I know, you have a few Class III Vault doors already and probably regifted a couple last Christmas, but maybe this will give you a little appreciation for the amount of torching and hammering these massive doors can take.

Vault Structures has been creating security doors for a while. Their newest 9000 lb. vault door, the VSI 360 (pdf link!) was created entirely within SolidWorks. SolidWorks issued a Press Release about it and the rest is unfettered drama.

So I followed-up with Vault Structures to find out more about what the press release didn’t mention. Here’s the scoop.

Drama in the CAD World
When A CAD company, like SolidWorks, issues a press release, there’s a certain amount of “hmmmmm” that goes on. It’s all about PR right, so when a quote like this one is used,

“Using SolidWorks and SolidWorks Simulation helped us design and test the door about 70 percent faster than if we’d used AutoCAD, saving $150,000 in reduced prototyping costs.”

It makes us (and the skeptical writer) question the (obvious) motives behind the CAD company. So, who really cares. This just gives us an opportunity to dig in a little deeper with some good old fashion email and question asking to find out more and learn about all the hard work it actually takes to produce a product like this.

Sara Cheney, Director of Engineering with Vault Structures was nice enough to share more about the testing that goes on with the Vault Door, provide some photos of the testing and go into the process behind the scenes.

What most people do not understand is the design challenge in the security industry. The UL test for Class III (highest level offered) is 2 men at 2 hours (work time only) to make a 6” X 16” opening. They can both use any tool bought or rented by a contractor. Their favorite tools are jack hammers and torches. The torch is 6 oxygen bottles in series with 2 acetylene bottles; they run over 100 psi on oxygen and 15 psi on acetylene with rebar as fluxing rod. They may burn, then jackhammer, then burn again and so on. It may take them 6 hours to do the 2 hour test due to the fact that they stop the clock the second they are not on the door.

UL gets two different attacks on the door. For both attacks they get the same 2 hours with 2 men. The way they work on it, they would burn down a bank before they got the door opened. You should see the blast mitigation testing for the DoD

Here’s two images of two guys doing the UL Test with cutting torches

Sara also answered some questions about hte design process of the 360 vault door

What tools/programs (sketching, 3d CAD, simulation, rendering?) were used in the design process of the vault?

No hand sketching, I see a complete assembly in my head (something is wrong with me, I can work out detailed locking linkage in my head). I started with extrudes and solids to create general geometry. We then added mass weights to the solids for structural loading requirements. SolidWorks was the only 3D program used. eDrawing and PDF’s were used for dealer collaboration.

Were legacy drawings (autoCAD, hand drawings) used to start the design in SolidWorks?

No; (why would someone want to draw in AutoCAD?)

How many iterations did the vault design go through in the engineering?
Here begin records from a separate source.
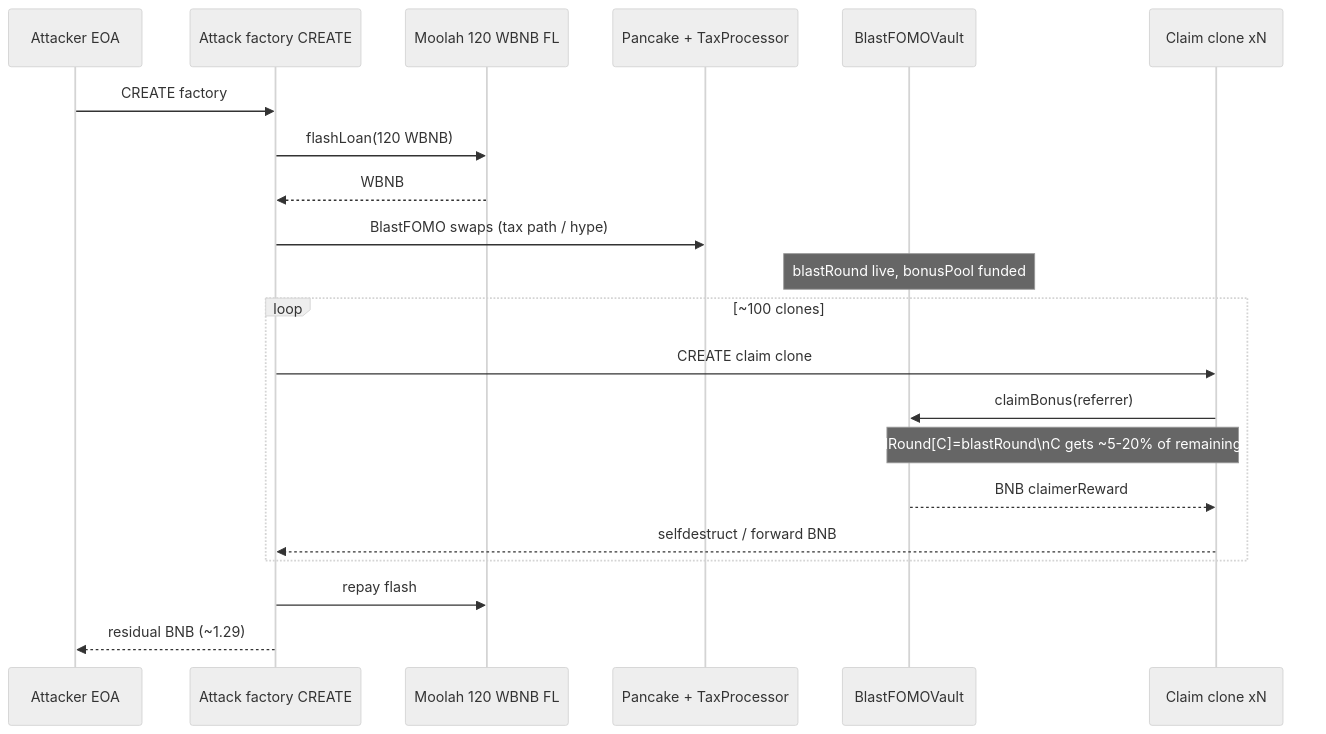
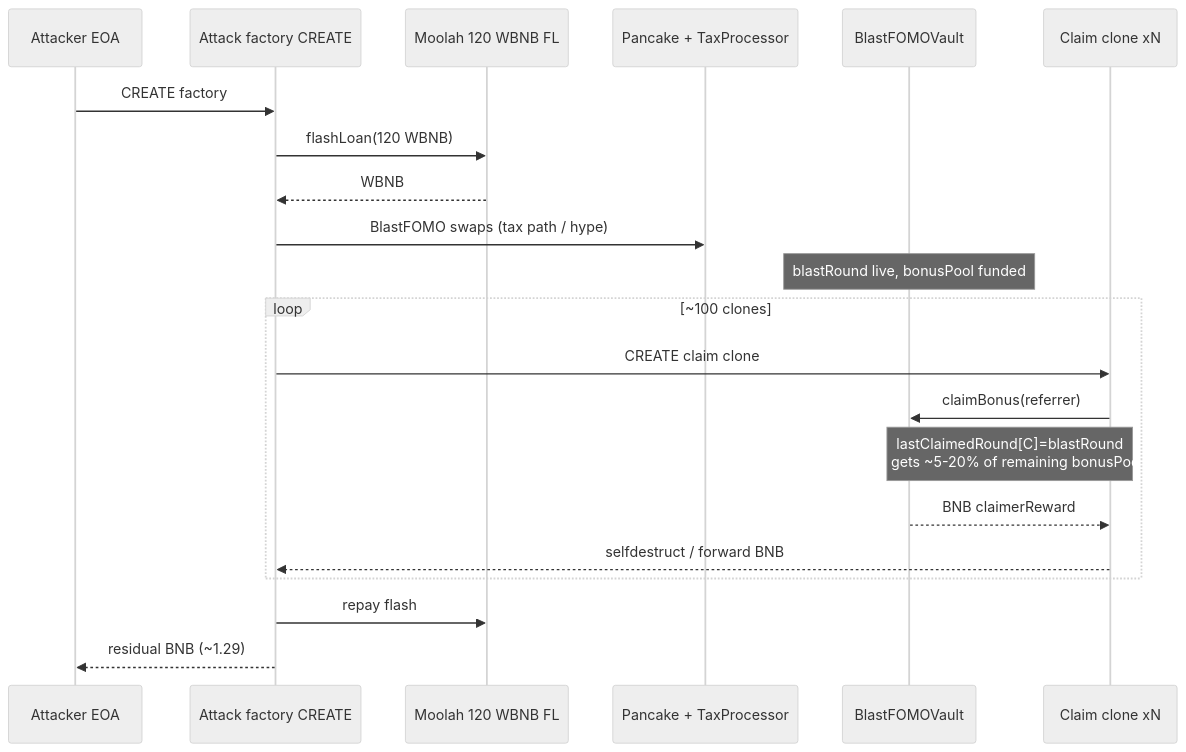
One commit to sanbir/evm-hack-registry changed the first of 2 diagrams in 2026-05-BlastFOMOVault_exp/BlastFOMOVault_exp.md. Above: the diagram before and after it, drawn with Mermaid (neutral theme). The commit also changed 5 other files, not shown here.

````diff
--- a/2026-05-BlastFOMOVault_exp/BlastFOMOVault_exp.md
+++ b/2026-05-BlastFOMOVault_exp/BlastFOMOVault_exp.md
@@ -161,24 +161,24 @@
 ```mermaid
 sequenceDiagram
     participant A as Attacker EOA
     participant F as Attack factory CREATE
     participant M as Moolah 120 WBNB FL
     participant P as Pancake + TaxProcessor
     participant V as BlastFOMOVault
     participant C as Claim clone xN
 
     A->>F: CREATE factory
     F->>M: flashLoan(120 WBNB)
     M-->>F: WBNB
     F->>P: BlastFOMO swaps (tax path / hype)
     Note over V: blastRound live, bonusPool funded
     loop ~100 clones
         F->>C: CREATE claim clone
         C->>V: claimBonus(referrer)
-        Note over V,C: lastClaimedRound[C]=blastRound\nC gets ~5-20% of remaining bonusPool
+        Note over V,C: lastClaimedRound[C]=blastRound<br/>C gets ~5-20% of remaining bonusPool
         V-->>C: BNB claimerReward
         C-->>F: selfdestruct / forward BNB
     end
     F->>M: repay flash
     F-->>A: residual BNB (~1.29)
 ```
````
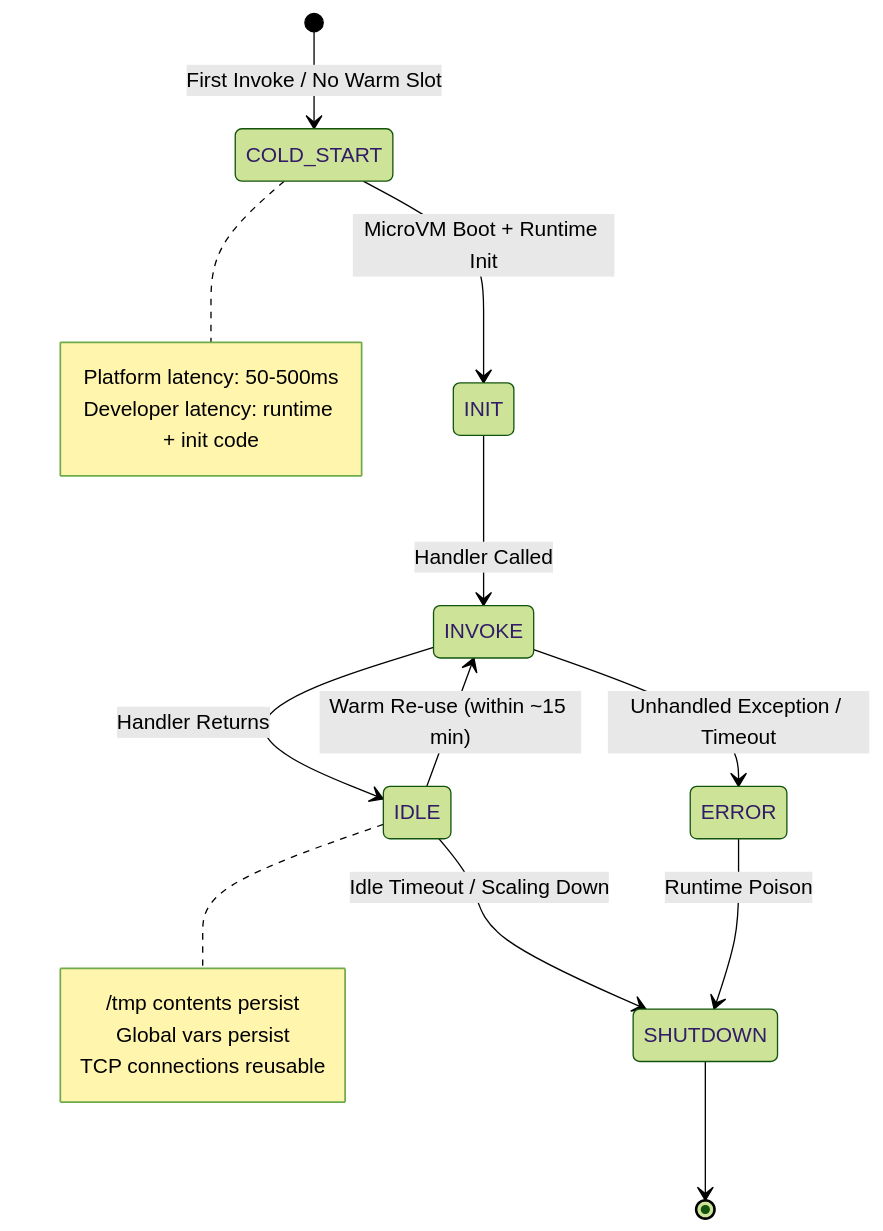
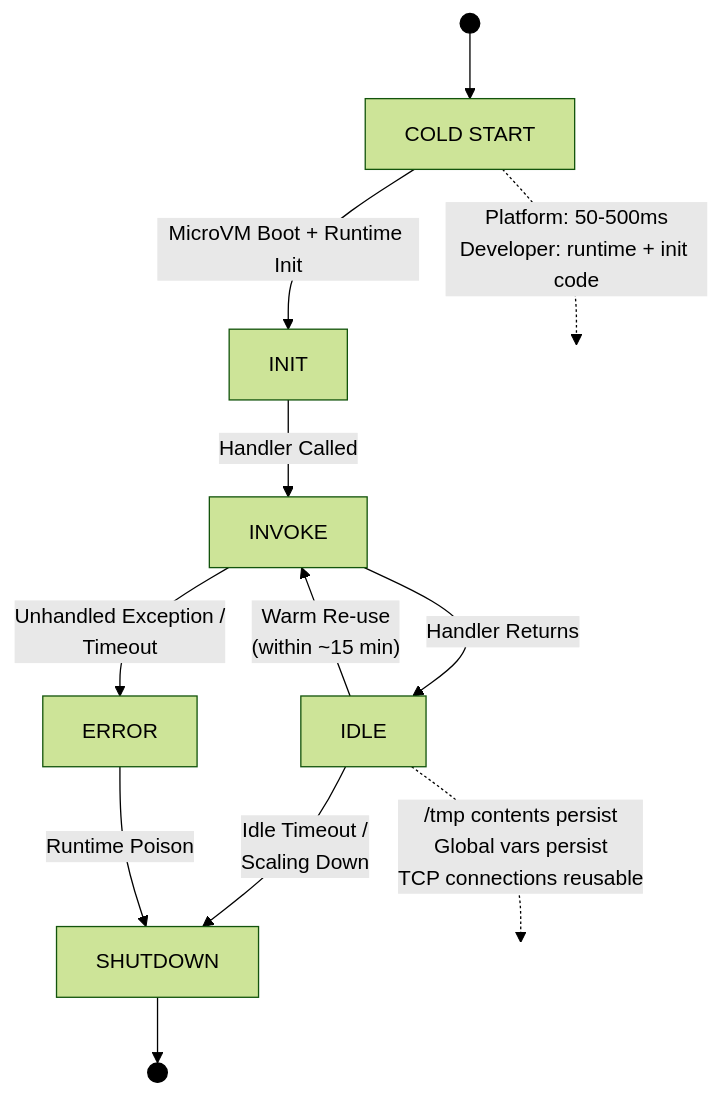
Before and after one commit to blebleblee/synapse: the second of 8 diagrams in topics/computing/infrastructure/cloud_native/lesson_05_serverless_architectures.md, drawn with Mermaid (forest theme). The commit also changed other lines of this file and 1464 other files, not shown here.

Commit message:
feat(release): curriculum vector mermaid upgrade, render hardening, and master synpack

````diff
--- a/topics/computing/infrastructure/cloud_native/lesson_05_serverless_architectures.md
+++ b/topics/computing/infrastructure/cloud_native/lesson_05_serverless_architectures.md
@@ -87,23 +87,20 @@
 ```mermaid
-stateDiagram-v2
-    [*] --> COLD_START : First Invoke / No Warm Slot
-    COLD_START --> INIT : MicroVM Boot + Runtime Init
-    INIT --> INVOKE : Handler Called
-    INVOKE --> IDLE : Handler Returns
-    IDLE --> INVOKE : Warm Re-use (within ~15 min)
-    IDLE --> SHUTDOWN : Idle Timeout / Scaling Down
-    INVOKE --> ERROR : Unhandled Exception / Timeout
-    ERROR --> SHUTDOWN : Runtime Poison
-    SHUTDOWN --> [*]
+flowchart TD
+    START((" ")) --> COLD_START["COLD START"]
+    COLD_START -->|"MicroVM Boot + Runtime Init"| INIT["INIT"]
+    INIT -->|"Handler Called"| INVOKE["INVOKE"]
+    INVOKE -->|"Handler Returns"| IDLE["IDLE"]
+    IDLE -->|"Warm Re-use<br/>(within ~15 min)"| INVOKE
+    IDLE -->|"Idle Timeout /<br/>Scaling Down"| SHUTDOWN["SHUTDOWN"]
+    INVOKE -->|"Unhandled Exception /<br/>Timeout"| ERROR["ERROR"]
+    ERROR -->|"Runtime Poison"| SHUTDOWN
+    SHUTDOWN --> END((" "))
 
-    note right of COLD_START
-        Platform latency: 50-500ms
-        Developer latency: runtime + init code
-    end note
-
-    note right of IDLE
-        /tmp contents persist
-        Global vars persist
-        TCP connections reusable
-    end note
+    COLD_START -.->|"Platform: 50-500ms<br/>Developer: runtime + init code"| NOTE1[" "]
+    IDLE -.->|"/tmp contents persist<br/>Global vars persist<br/>TCP connections reusable"| NOTE2[" "]
+    
+    style NOTE1 fill:none,stroke:none
+    style NOTE2 fill:none,stroke:none
+    style START fill:#000,stroke:#000
+    style END fill:#000,stroke:#000
 ```
````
Using top down design with solid modeling allowed us to use configurations during concept of extrudes and cuts. the actual bolt-work and locking mechanisms where last to be designed once space was defined. Our 1st prototype was actually used as our UL test door (it was made using steel shell not stainless steel) We feel that this was only accomplish with all the great features built into SolidWorks.

What types of manufacturing challenges changed how the vault was designed in SolidWorks?

Knowing from the start that there has never been a Round Vault Door that has passed a UL Security Test, we understood that the “Look” of the door was only going to be a shell to hold a more exotic material that would withstand testing requirements. The main change was how can we build a solid looking shell using just sheet metal.

Was any rapid prototyping used in the development of the vault? How did the vault design/engineering benefit from the 3D CAD and rapid prototyping (if used)?

Yes rapid prototyping was used, but not in a way most people think of rapid prototyping. We did not use a 3D printer to make SLA’s . We used sheet metal programmed right from our SolidWorks into our shop equipment (using Radan for tooling and post G code generation)

Were there challenges with the size of the model in SolidWorks? How many parts does the assembly have?
As with any good design some foresight into sub-assemblies allows a much better performance in the complete assembly. 865 parts. 102 sub-assemblies.

Was supplemental data (, parasolids, PDF’s, AutoCAD drawings, eDrawings) of the vault created for archiving and production?

We use PDM and every part has a PDF  made when it is checked into the vault. Yes we use revision control in product development. EDrawings was used throughout the project for collaboration of both design intent and progress.

Thanks to Sara for providing some further detail on the design.


Josh is founder and editor at SolidSmack.com, founder at Aimsift Inc., and co-founder of EvD Media. He is involved in engineering, design, visualization, the technology making it happen, and the content developed around it. He is a SolidWorks Certified Professional and excels at falling awkwardly.